Infusion1-3 cups dailly
Tincture40-60 drops 2-3 x daily
OilExternal use

Ailments Treated by Calendula

AilmentTreatment SupportApplication
Abrasionsanti-inflammatorycream or salve externally
Bed soresanti-inflammatory, skin soothercream or salve externally
Bee stingsanti-inflammatorysalve, externally
Breasts, soreanti-inflammatory, soothingsalve, externally
Cornsskin softener and soothersalve externally
Dermatitisanti-inflammatorysalve externally
Fleasskin soothersalve externally
Frostbitevulnerarysalve externally
Herpesantiviral, anti-inflammatorycream externally, tincture internally
Mastitisanti-inflammatory, soothingsalve, cream, or tea externally
Ichthyosissoothing to the skincream externally
Inflammationanti-inflammatory, vulnerary1 cup infusion or droppersful tincture, 2-3 times daily
Insect bitesanti-inflammatory, soothing agentcream, salve
Itchinganti-inflammatory, vulnerarycreams
Leucorrheaanti-inflammatorytea as a douche
Mouth soresanti-viraltincture (placed directly on sore)
Nettle Stinganti-inflammatorysalve, oil, cream
Pruritisanti-inflammatorycream, salve, or tea externally
Psoriasis, acuteanti-inflammatorycream, tea, or salve externally
Ringwormsoothing anti-inflammatorysalve externally
Skin eruptionssoothing anti-inflammatorysalve or cream externally
Woundsvulnerary, anti-inflammatorycream, salve, oil

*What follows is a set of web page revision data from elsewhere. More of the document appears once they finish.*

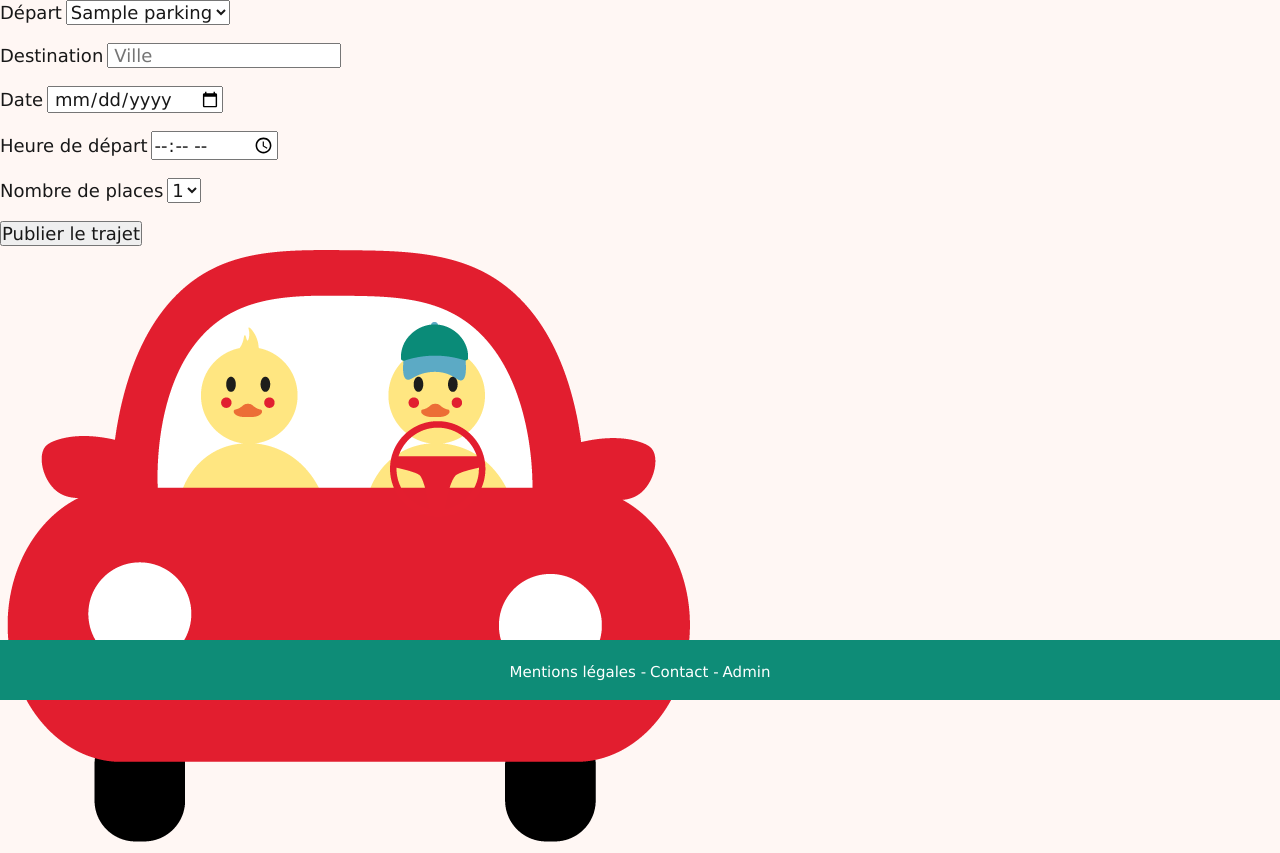
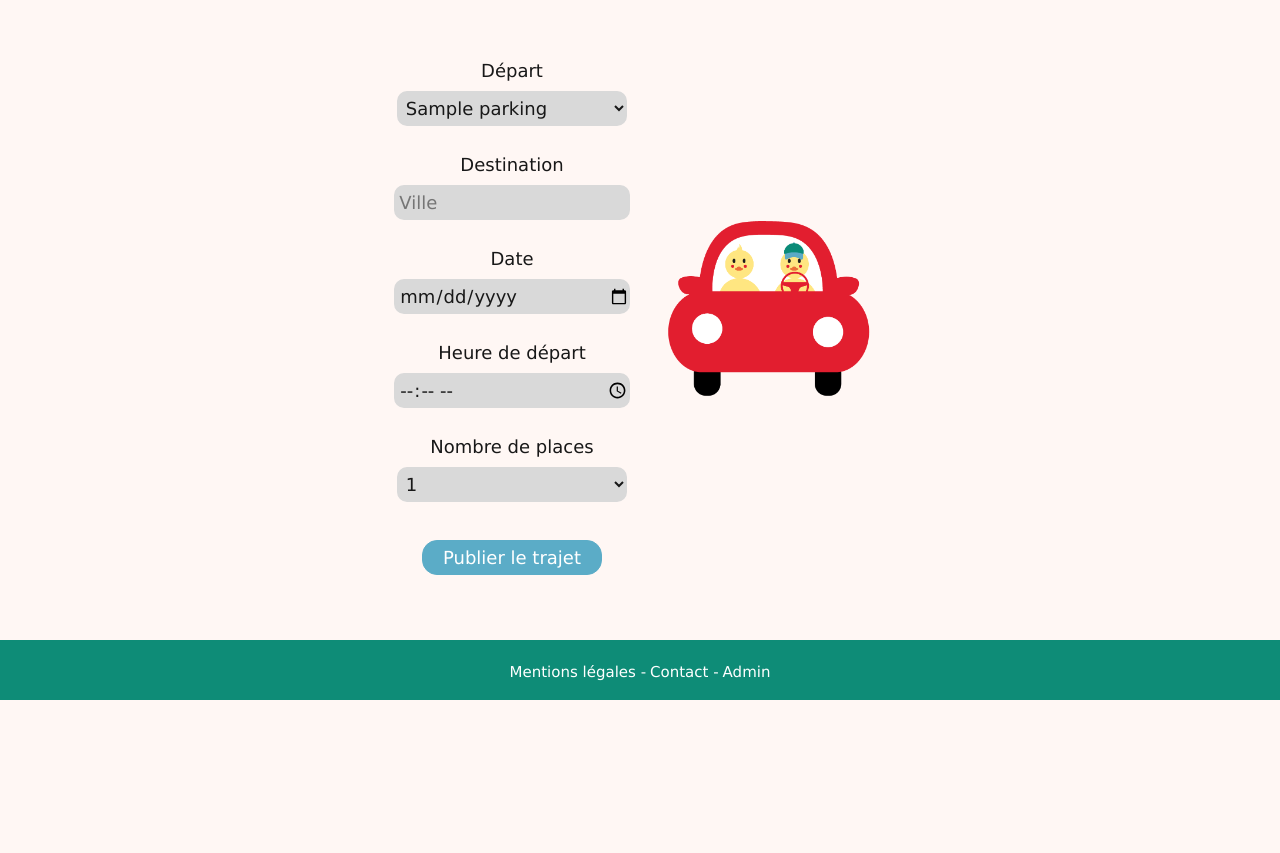
Before and after one commit to SomebirdFaust/sae202, a PHP site: page /publierTrajet.php in a window 1280 px wide. Shown: the part 100-953 px from the top of the page. After the commit the page ends 800 px from the top, so only its background shows below. Run offline with PHP 8.4, Linux system fonts and the light colour scheme; tables that the repository leaves empty or names only in its code hold one stand-in row (values such as "Sample post"); some web fonts are replaced.

Commit message:
publier trajet ok

```diff
--- a/css/styles.css
+++ b/css/styles.css
@@ -903,7 +903,8 @@ footer ul{
     #index_inscription button, #trajet_submit input,
     #inscription_submit input, #modif_profil_enregistrer input,
     #modif_profil_supprimer input, #annul_reservation button,
-    #modif_trajet_suppr input, #bouton_modif button, #bouton_deconnexion button{
+    #modif_trajet_suppr input, #bouton_modif button,
+    #bouton_deconnexion button, #publier_trajet_submit input{
       width: auto;
       padding: 0 20px;
       height: 35px;
@@ -916,7 +917,7 @@ footer ul{
     #submit_connexion, #submit_contact input, #index_connexion button,
     #index_inscription button, #trajet_submit input,
     #inscription_submit input, #modif_profil_enregistrer input,
-    #bouton_modif button{
+    #bouton_modif button, #publier_trajet_submit input{
       background-color: #5bacc7;
       border: 1px solid #5bacc7;
     }
@@ -1419,5 +1420,56 @@ footer ul{
       margin-top: 50px;
     }
 
+  /* PAGE PUBLIER TRAJET */
+
+  #publier_trajet{
+    width: 40%;
+    margin: auto;
+    margin-top: 60px;
+  }
+
+  #publier_trajet form{
+    display: flex;
+    justify-content: space-between;
+  }
+
+  #champs{
+    width: 50%;
+    text-align: center;
+  }
+
+  #champs input, #champs select{
+    width: 90% !important;
+  }
+
+  #publier_trajet_img{
+    width: 40%;
+    margin: auto;
+    margin-top: 10px;
+  }
+
+  #publier_trajet_img img{
+    width: 100%;
+    margin-top: 150px;
+  }
+
+  input#heure.input{
+    padding-left: 5px;
+  }
+
+  #publier_trajet_voiture{
+    text-align: center;
+  }
+
+  #publier_trajet_submit{
+    text-align: center;
+  }
+
+  #publier_trajet_submit input{
+    width: auto !important;
+  }
+
+
+
 
 }
--- a/publierTrajet.php
+++ b/publierTrajet.php
@@ -13,8 +13,9 @@ require 'header.php';
 <body>
     <div id="publier_trajet">
         <form action="publierTrajetVerif.php" method="POST">
-            <label for="depart">Départ</label>
-            <select class="input" name="depart" id="depart" required>
+            <div id="champs">
+                <label for="depart">Départ</label><br>
+                <select class="input input_pc" name="depart" id="depart" required>
                     <?php
                     $mabd = connexionBD();
                     $requete = $mabd->query("SELECT park_nom FROM parkings");
@@ -25,17 +26,17 @@ require 'header.php';
                     ?>
                 </select><br><br>
 
-            <label for="nom">Destination</label>
-            <input class="input" type="text" id="dest" name="dest" required placeholder="Ville"><br><br>
+                <label for="nom">Destination</label><br>
+                <input class="input input_pc" type="text" id="dest" name="dest" required placeholder="Ville"><br><br>
 
-            <label for="date">Date</label>
-            <input class="input" type="date" id="date" name="date" required><br><br>
+                <label for="date">Date</label><br>
+                <input class="input input_pc" type="date" id="date" name="date" required><br><br>
 
-            <label for="heure">Heure de départ</label>
-            <input class="input" type="time" id="heure" name="heure" required><br><br>
+                <label for="heure">Heure de départ</label><br>
+                <input class="input input_pc" type="time" id="heure" name="heure" required><br><br>
 
-            <label for="places">Nombre de places</label>
-            <select class="input" name="places" id="places" required>
+                <label for="places">Nombre de places</label><br>
+                <select class="input input_pc" name="places" id="places" required>
                     <?php
                     for ($i = 1; $i <= 9; $i++) {
                         echo "<option value='$i'>$i</option>";
@@ -55,6 +56,7 @@ require 'header.php';
                 <div id="publier_trajet_submit">
                     <input type='submit' value='Publier le trajet'>
                 </div>
+            </div>
 
             <div id="publier_trajet_img">
                 <img src="img/pub_traj.png" alt="illustration voiture">
```
Lines whose indentation alone changed are shown as unchanged.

References

Blumenthal, Mark et al. 1998. The Complete Commission E Monographs. Austin: American Botanical Council.
Newall, C. et al.. 1996. Herbal Medicines: A Guide for Health-care Professionals. London: The Pharmaceutical Press.
Leung, A. and S. Foster. 1996. Encyclopedia of Common Natural Ingredients. New York: J. Wiley & Sons.
McGuffin, M. et al. 1997. Botanical Safety Handbook. Boca Raton: CRC Press.
Wren, R.C. 1988. Potter's New Cyclopaedia of Botanical Drugs. Essex: C.W. Daniel Co. Ltd.